- _Work instructions_
Scan the records below for the string "justify" and return every line where it appears.

- _Input material_

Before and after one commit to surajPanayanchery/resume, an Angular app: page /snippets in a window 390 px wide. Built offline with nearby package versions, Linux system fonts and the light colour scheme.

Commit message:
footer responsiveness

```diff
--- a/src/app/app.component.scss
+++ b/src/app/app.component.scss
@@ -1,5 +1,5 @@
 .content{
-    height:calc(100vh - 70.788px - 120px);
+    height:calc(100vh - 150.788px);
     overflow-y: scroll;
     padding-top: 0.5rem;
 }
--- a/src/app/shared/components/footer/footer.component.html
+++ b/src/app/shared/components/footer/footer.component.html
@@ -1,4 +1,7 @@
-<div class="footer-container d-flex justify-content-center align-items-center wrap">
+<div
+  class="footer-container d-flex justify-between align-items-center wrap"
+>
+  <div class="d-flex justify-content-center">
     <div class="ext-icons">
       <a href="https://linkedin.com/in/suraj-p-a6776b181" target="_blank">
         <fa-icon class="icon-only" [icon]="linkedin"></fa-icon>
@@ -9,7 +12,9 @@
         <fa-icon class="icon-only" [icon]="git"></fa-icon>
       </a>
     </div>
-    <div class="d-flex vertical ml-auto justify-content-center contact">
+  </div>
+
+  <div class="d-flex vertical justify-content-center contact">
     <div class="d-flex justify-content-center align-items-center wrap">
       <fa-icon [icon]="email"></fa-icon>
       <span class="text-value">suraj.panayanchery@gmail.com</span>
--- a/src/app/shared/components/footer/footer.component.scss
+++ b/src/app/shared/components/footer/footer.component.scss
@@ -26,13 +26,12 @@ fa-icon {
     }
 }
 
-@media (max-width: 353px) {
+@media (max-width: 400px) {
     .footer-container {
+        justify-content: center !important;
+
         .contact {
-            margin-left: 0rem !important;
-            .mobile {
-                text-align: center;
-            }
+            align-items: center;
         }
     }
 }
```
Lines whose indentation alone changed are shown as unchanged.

- _Your response_
-<div class="footer-container d-flex justify-content-center align-items-center wrap">
+  class="footer-container d-flex justify-between align-items-center wrap"
+  <div class="d-flex justify-content-center">
-    <div class="d-flex vertical ml-auto justify-content-center contact">
+  <div class="d-flex vertical justify-content-center contact">
     <div class="d-flex justify-content-center align-items-center wrap">
+        justify-content: center !important;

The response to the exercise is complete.